All lines in the data that hold the word "checklist" need copying.

(Input data Opens)

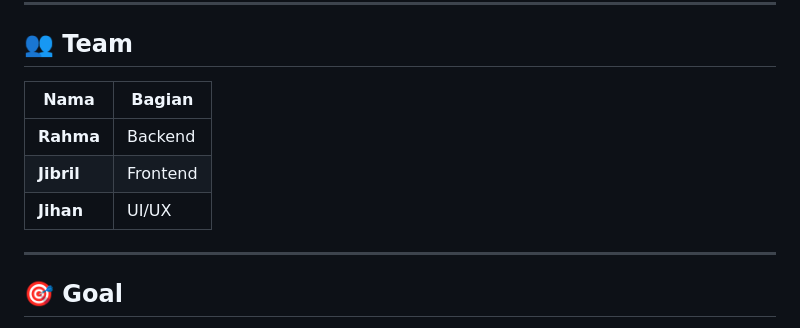
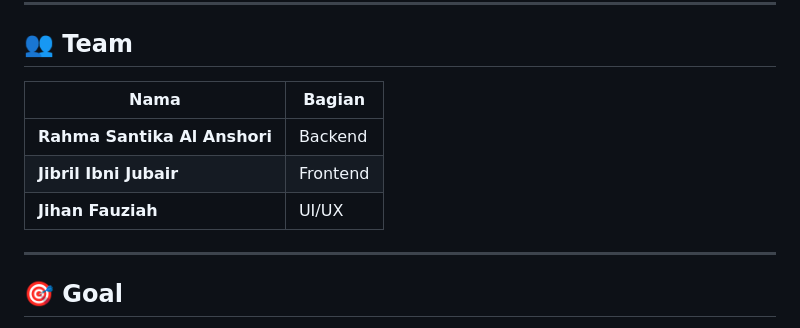
Before and after one commit to Rahmasantikaanshori01/pokedex, a Markdown page: README.md, the part around one of its changes. Drawn GitHub-style.

Commit message:
Revise team names and update project checklist
Updated team member names and roles in the README file. Adjusted project checklist to reflect completed tasks.

```diff
--- a/README.md
+++ b/README.md
@@ -10,11 +10,11 @@ Aplikasi menggunakan **Next.js** untuk frontend, **Laravel** sebagai backend RES
 
 ## 👥 Team
 
-| Nama       | Bagian   |
-| ---------- | -------- |
-| **Rahma**  | Backend  |
-| **Jibril** | Frontend |
-| **Jihan**  | UI/UX    |
+|             Nama              | Bagian   |
+| ----------------------------- | -------- |
+| **Rahma Santika Al Anshori**  | Backend  |
+| **Jibril Ibni Jubair**        | Frontend |
+| **Jihan Fauziah**             | UI/UX    |
 
 ---
 
```
Also changed, not shown: other parts of README.md (+2 -2 lines).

(Input data Closes)

### Written answer
Revise team names and update project checklist
Updated team member names and roles in the README file. Adjusted project checklist to reflect completed tasks.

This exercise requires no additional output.